START EXCERPTED RECORDS

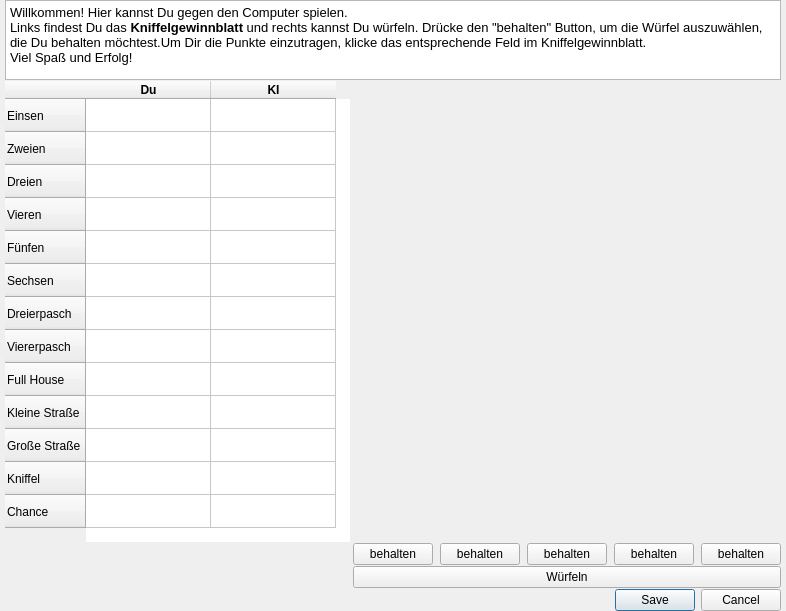
This is singleplayerdialog.ui in michelfiedler/Kniffel.mrai as Qt 5 draws it before an edit. The edited form follows.
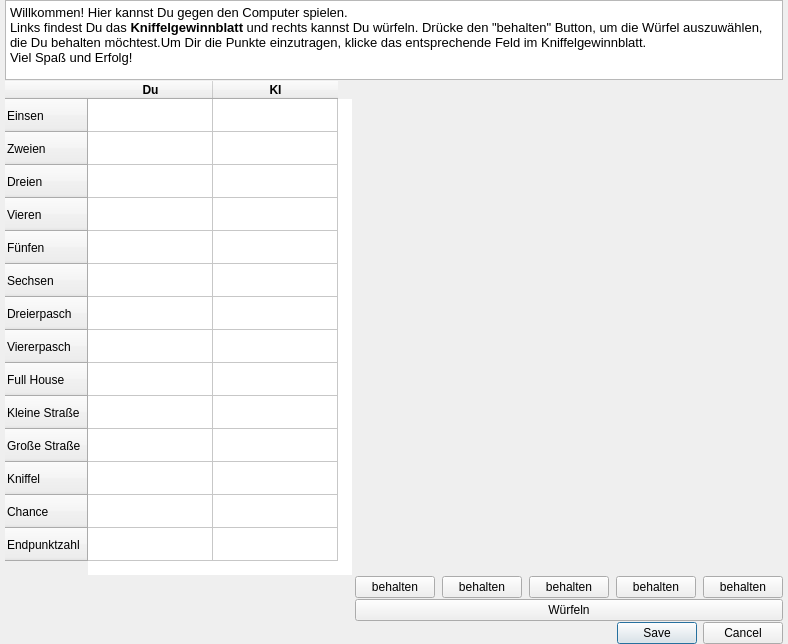
This is the edited form.

The edit to the form file:
```diff
--- a/singleplayerdialog.ui
+++ b/singleplayerdialog.ui
@@ -126,6 +126,11 @@
        <string>Chance</string>
       </property>
      </row>
+     <row>
+      <property name="text">
+       <string>Endpunktzahl</string>
+      </property>
+     </row>
      <column>
       <property name="text">
        <string>Du</string>
@@ -368,7 +373,7 @@
       <string>&lt;!DOCTYPE HTML PUBLIC &quot;-//W3C//DTD HTML 4.0//EN&quot; &quot;http://www.w3.org/TR/REC-html40/strict.dtd&quot;&gt;
 &lt;html&gt;&lt;head&gt;&lt;meta name=&quot;qrichtext&quot; content=&quot;1&quot; /&gt;&lt;style type=&quot;text/css&quot;&gt;
 p, li { white-space: pre-wrap; }
-&lt;/style&gt;&lt;/head&gt;&lt;body style=&quot; font-family:'MS Shell Dlg 2'; font-size:7.8pt; font-weight:400; font-style:normal;&quot;&gt;
+&lt;/style&gt;&lt;/head&gt;&lt;body style=&quot; font-family:'MS Shell Dlg 2'; font-size:8.25pt; font-weight:400; font-style:normal;&quot;&gt;
 &lt;p style=&quot; margin-top:0px; margin-bottom:0px; margin-left:0px; margin-right:0px; -qt-block-indent:0; text-indent:0px;&quot;&gt;&lt;span style=&quot; font-size:10pt;&quot;&gt;Willkommen! Hier kannst Du gegen den Computer spielen.&lt;/span&gt;&lt;/p&gt;
 &lt;p style=&quot; margin-top:0px; margin-bottom:0px; margin-left:0px; margin-right:0px; -qt-block-indent:0; text-indent:0px;&quot;&gt;&lt;span style=&quot; font-size:10pt;&quot;&gt;Links findest Du das &lt;/span&gt;&lt;span style=&quot; font-size:10pt; font-weight:600;&quot;&gt;Kniffelgewinnblatt&lt;/span&gt;&lt;span style=&quot; font-size:10pt;&quot;&gt; und rechts kannst Du würfeln. Drücke den &amp;quot;behalten&amp;quot; Button, um die Würfel auszuwählen, die Du behalten möchtest.Um Dir die Punkte einzutragen, klicke das entsprechende Feld im Kniffelgewinnblatt.&lt;/span&gt;&lt;/p&gt;
 &lt;p style=&quot; margin-top:0px; margin-bottom:0px; margin-left:0px; margin-right:0px; -qt-block-indent:0; text-indent:0px;&quot;&gt;&lt;span style=&quot; font-size:10pt;&quot;&gt;Viel Spaß und Erfolg!&lt;/span&gt;&lt;/p&gt;&lt;/body&gt;&lt;/html&gt;</string>
```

END EXCERPTED RECORDS

* AIM OF THE EXERCISE:
Go through the records above and copy each line where "edited" is found.

* ANSWER BELOW:
This is singleplayerdialog.ui in michelfiedler/Kniffel.mrai as Qt 5 draws it before an edit. The edited form follows.
This is the edited form.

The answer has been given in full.